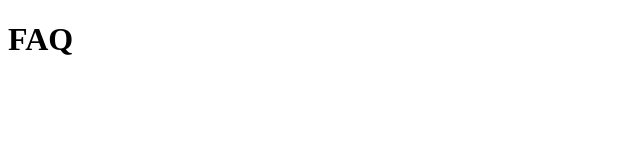
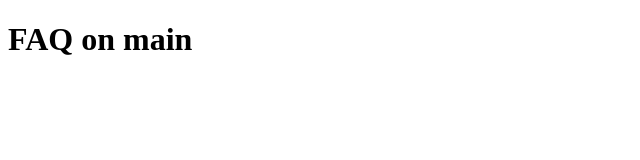
Before and after one commit to amerabudhaim/blank, a plain HTML site: page web/faq.html in a window 1280 px wide. Shown: the whole page, without its empty margins (0-640 px from the left). Drawn offline with Linux system fonts and the light colour scheme.

Commit message:
update main

```diff
--- a/web/faq.html
+++ b/web/faq.html
@@ -7,6 +7,6 @@
     <link rel='icon' href='data:,'>
 </head>
 <body>
-    <h1>FAQ</h1>
+    <h1>FAQ on main</h1>
 </body>
 </html>
```
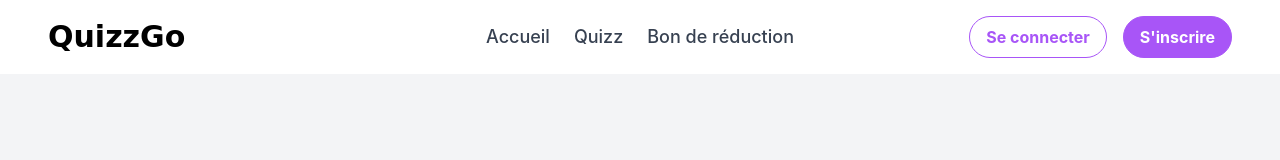
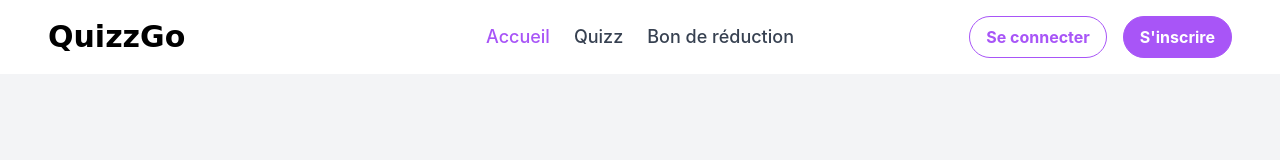
Before and after one commit to mathiascoutant/quizz, a React (Create React App) app in the folder front/: page / in a window 1280 px wide. Shown: the top 160 px of the page. Built offline with nearby package versions, Linux system fonts and the light colour scheme; the HTML template or start-up script is replaced by a standard one.

Commit message:
:bug: fix Navlink href

```diff
--- a/front/src/components/Header.jsx
+++ b/front/src/components/Header.jsx
@@ -61,7 +61,7 @@ function Header() {
             {MENU_ITEMS_LINKS.map((item, index) => (
               <NavLink
                 key={index}
-                to={`/${item.label.toLowerCase()}`}
+                to={item.href}
                 className={({ isActive }) => `
                   relative text-lg font-medium
                   ${isActive ? 'text-purple-500' : 'text-gray-700'}
```
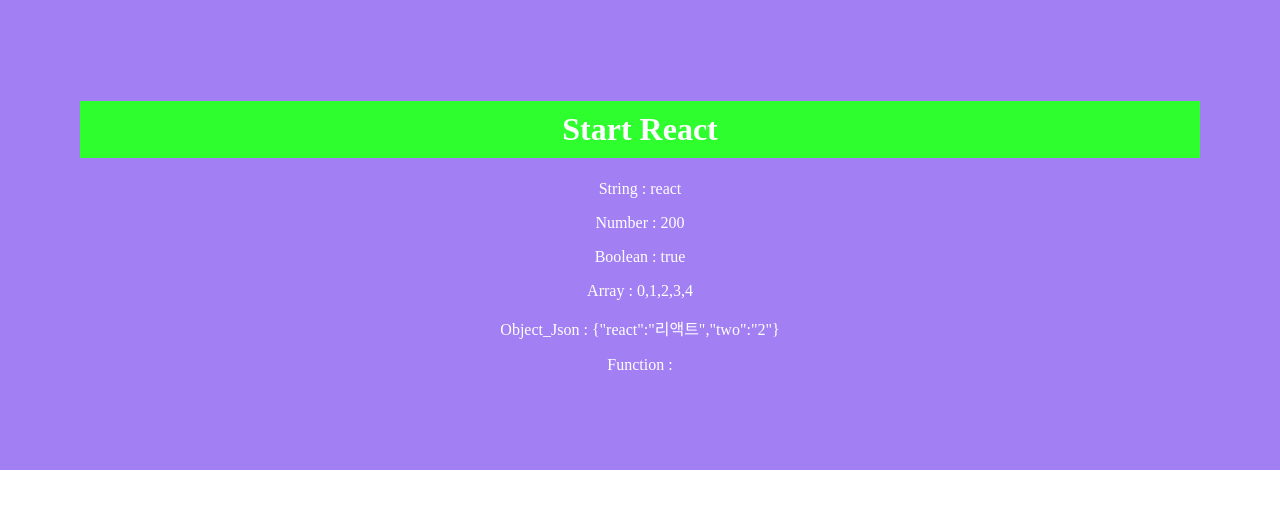
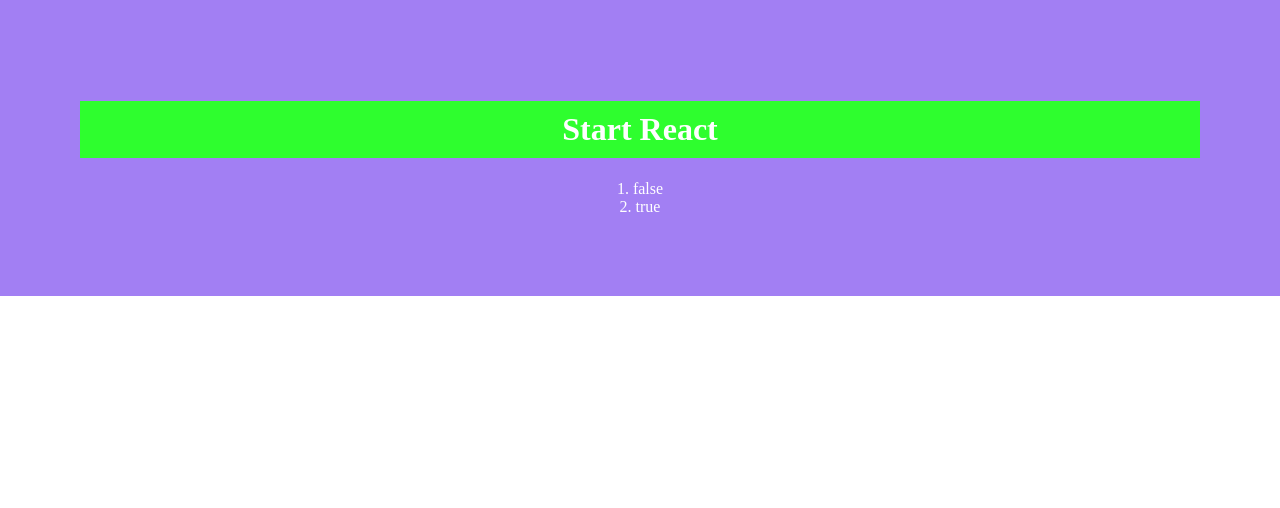
Before and after one commit to lee-kangpyo/react-start, a React (Create React App) app in the folder client/: page / in a window 1280 px wide. Shown: the top 508 px of the page. Built offline with nearby package versions, Linux system fonts and the light colour scheme.

Commit message:
Props Boolean

```diff
--- a/client/src/App.js
+++ b/client/src/App.js
@@ -1,19 +1,13 @@
 import React from 'react';
 import './App.css';
-import PropsDataType from './component2/R018_PropsDatatype'
+import PropsBoolean from './component2/R019_PropsBoolean'
 
 function App() {
   return (
     <div>
       <h1>Start React</h1>
-      <PropsDataType
-        String="react"
-        Number={200}
-        Boolean={1==1}
-        Array={[0,1,2,3,4]}
-        Object_Json={{react:"리액트", two:"2"}}
-        Function={alert("Function!!!")}
-      />
+      <PropsBoolean Bool={false}/>
+      <PropsBoolean Bool/>
     </div>
   );
 }
--- /dev/null
+++ b/client/src/component2/R019_PropsBoolean.js
@@ -0,0 +1,20 @@
+import React from 'react'
+import PropTypes from 'prop-types'
+
+class R019_PropsDatatype extends React.Component {
+  render () {
+    let {
+      Bool
+    } = this.props;
+
+    return (
+        <div style={{padding:"0px"}}>
+          {Bool ? '2. ': "1. "}
+          {Bool.toString()}
+        </div>
+
+    )
+  }
+}
+
+export default R019_PropsDatatype;
```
-------------------------
= WHAT IS EXPECTED =
Reproduce each line above precisely, with no pictures.

= RESPONSE =
Before and after one commit to amerabudhaim/blank, a plain HTML site: page web/faq.html in a window 1280 px wide. Shown: the whole page, without its empty margins (0-640 px from the left). Drawn offline with Linux system fonts and the light colour scheme.

Commit message:
update main

```diff
--- a/web/faq.html
+++ b/web/faq.html
@@ -7,6 +7,6 @@
     <link rel='icon' href='data:,'>
 </head>
 <body>
-    <h1>FAQ</h1>
+    <h1>FAQ on main</h1>
 </body>
 </html>
```
Before and after one commit to mathiascoutant/quizz, a React (Create React App) app in the folder front/: page / in a window 1280 px wide. Shown: the top 160 px of the page. Built offline with nearby package versions, Linux system fonts and the light colour scheme; the HTML template or start-up script is replaced by a standard one.

Commit message:
:bug: fix Navlink href

```diff
--- a/front/src/components/Header.jsx
+++ b/front/src/components/Header.jsx
@@ -61,7 +61,7 @@ function Header() {
             {MENU_ITEMS_LINKS.map((item, index) => (
               <NavLink
                 key={index}
-                to={`/${item.label.toLowerCase()}`}
+                to={item.href}
                 className={({ isActive }) => `
                   relative text-lg font-medium
                   ${isActive ? 'text-purple-500' : 'text-gray-700'}
```
Before and after one commit to lee-kangpyo/react-start, a React (Create React App) app in the folder client/: page / in a window 1280 px wide. Shown: the top 508 px of the page. Built offline with nearby package versions, Linux system fonts and the light colour scheme.

Commit message:
Props Boolean

```diff
--- a/client/src/App.js
+++ b/client/src/App.js
@@ -1,19 +1,13 @@
 import React from 'react';
 import './App.css';
-import PropsDataType from './component2/R018_PropsDatatype'
+import PropsBoolean from './component2/R019_PropsBoolean'
 
 function App() {
   return (
     <div>
       <h1>Start React</h1>
-      <PropsDataType
-        String="react"
-        Number={200}
-        Boolean={1==1}
-        Array={[0,1,2,3,4]}
-        Object_Json={{react:"리액트", two:"2"}}
-        Function={alert("Function!!!")}
-      />
+      <PropsBoolean Bool={false}/>
+      <PropsBoolean Bool/>
     </div>
   );
 }
--- /dev/null
+++ b/client/src/component2/R019_PropsBoolean.js
@@ -0,0 +1,20 @@
+import React from 'react'
+import PropTypes from 'prop-types'
+
+class R019_PropsDatatype extends React.Component {
+  render () {
+    let {
+      Bool
+    } = this.props;
+
+    return (
+        <div style={{padding:"0px"}}>
+          {Bool ? '2. ': "1. "}
+          {Bool.toString()}
+        </div>
+
+    )
+  }
+}
+
+export default R019_PropsDatatype;
```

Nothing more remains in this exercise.